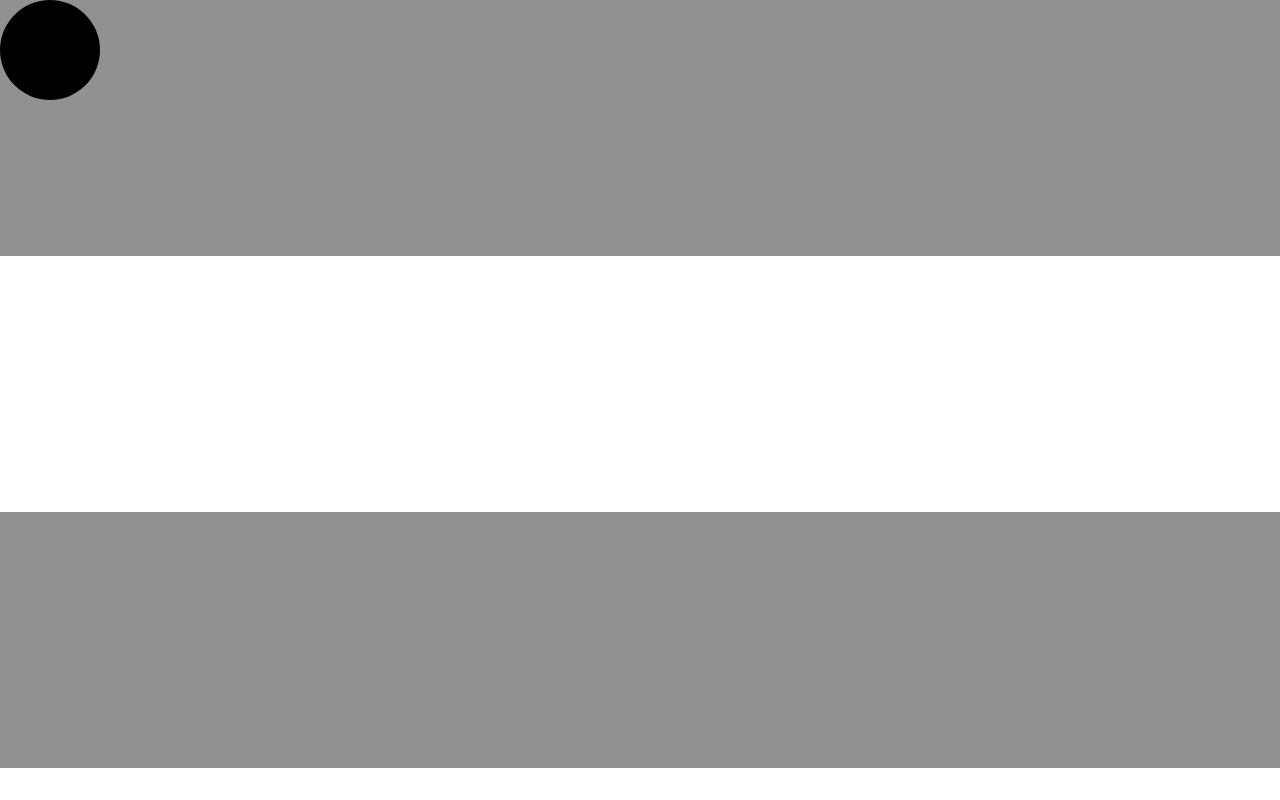
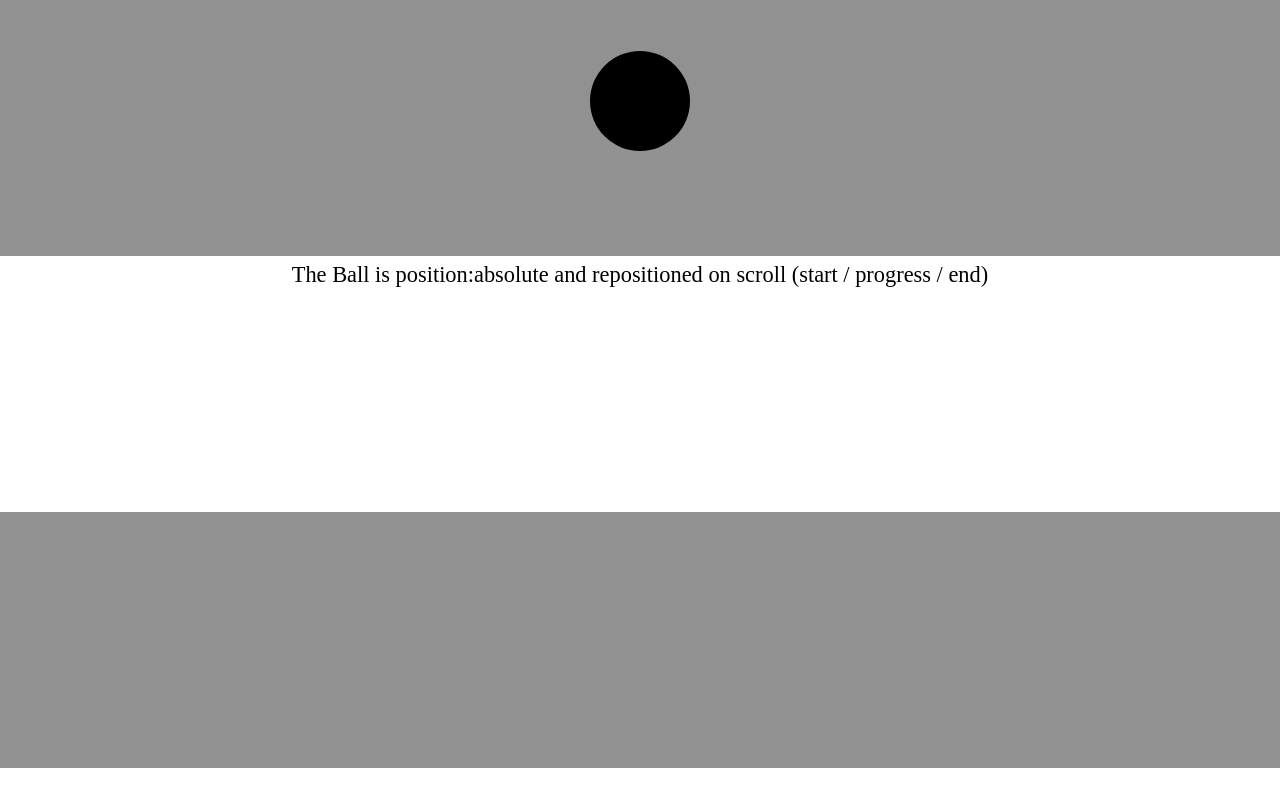
Before and after one commit to soenkekluth/fastscroll, a website with bundled scripts: page demo/index.html in a window 1280 px wide. Shown: the top 800 px of the page. Built offline with nearby package versions, Linux system fonts and the light colour scheme.

Commit message:
demo update

```diff
--- a/demo/index.html
+++ b/demo/index.html
@@ -10,6 +10,7 @@
 </head>
 
 <body>
+  <p class="message">The Ball is position:absolute and repositioned on scroll (start / progress / end)</p>
   <div class="follower"></div>
   <div id="boxContainer"></div>
   <script src="../dist/fastscroll.js"></script>
--- a/demo/style.css
+++ b/demo/style.css
@@ -21,4 +21,17 @@ body {
   width:100px;
   height:100px;
   border-radius: 50px;
+  left: 50%;
+  margin-left: -50px;
+  margin-top: 4%;
 }
+
+
+.message {
+  font-size: 1.4em;
+  display: block;
+  width: 100%;
+  position: fixed;
+  text-align: center;
+  top: 30%;
+}
```
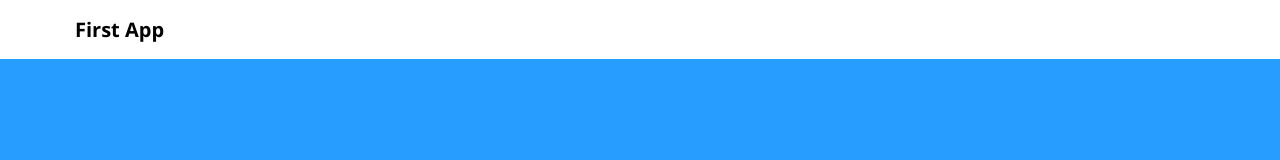
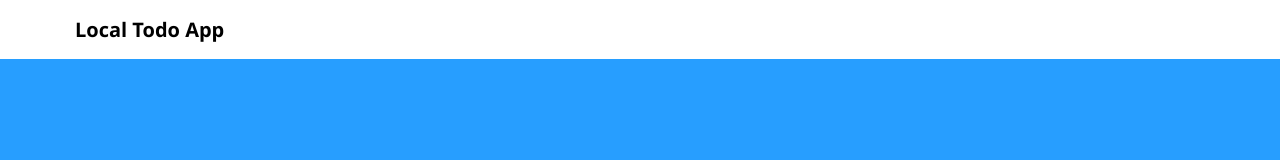
Before and after one commit to pradheepkum/localtodo_app, a plain HTML site: page index.html in a window 1280 px wide. Shown: the top 160 px of the page. Drawn offline with Linux system fonts and the light colour scheme.

Commit message:
change title of the app

```diff
--- a/index.html
+++ b/index.html
@@ -9,7 +9,7 @@
 </head>
 <body>
     <header>
-        <h1>First App</h1>
+        <h1>Local Todo App</h1>
         <!-- <marquee>First App</marquee> -->
     </header>
 
```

Required action: The listing must be repeated word for word, and none of its pictures may appear in the copy.

Output for this exercise:
Before and after one commit to soenkekluth/fastscroll, a website with bundled scripts: page demo/index.html in a window 1280 px wide. Shown: the top 800 px of the page. Built offline with nearby package versions, Linux system fonts and the light colour scheme.

Commit message:
demo update

```diff
--- a/demo/index.html
+++ b/demo/index.html
@@ -10,6 +10,7 @@
 </head>
 
 <body>
+  <p class="message">The Ball is position:absolute and repositioned on scroll (start / progress / end)</p>
   <div class="follower"></div>
   <div id="boxContainer"></div>
   <script src="../dist/fastscroll.js"></script>
--- a/demo/style.css
+++ b/demo/style.css
@@ -21,4 +21,17 @@ body {
   width:100px;
   height:100px;
   border-radius: 50px;
+  left: 50%;
+  margin-left: -50px;
+  margin-top: 4%;
 }
+
+
+.message {
+  font-size: 1.4em;
+  display: block;
+  width: 100%;
+  position: fixed;
+  text-align: center;
+  top: 30%;
+}
```
Before and after one commit to pradheepkum/localtodo_app, a plain HTML site: page index.html in a window 1280 px wide. Shown: the top 160 px of the page. Drawn offline with Linux system fonts and the light colour scheme.

Commit message:
change title of the app

```diff
--- a/index.html
+++ b/index.html
@@ -9,7 +9,7 @@
 </head>
 <body>
     <header>
-        <h1>First App</h1>
+        <h1>Local Todo App</h1>
         <!-- <marquee>First App</marquee> -->
     </header>
 
```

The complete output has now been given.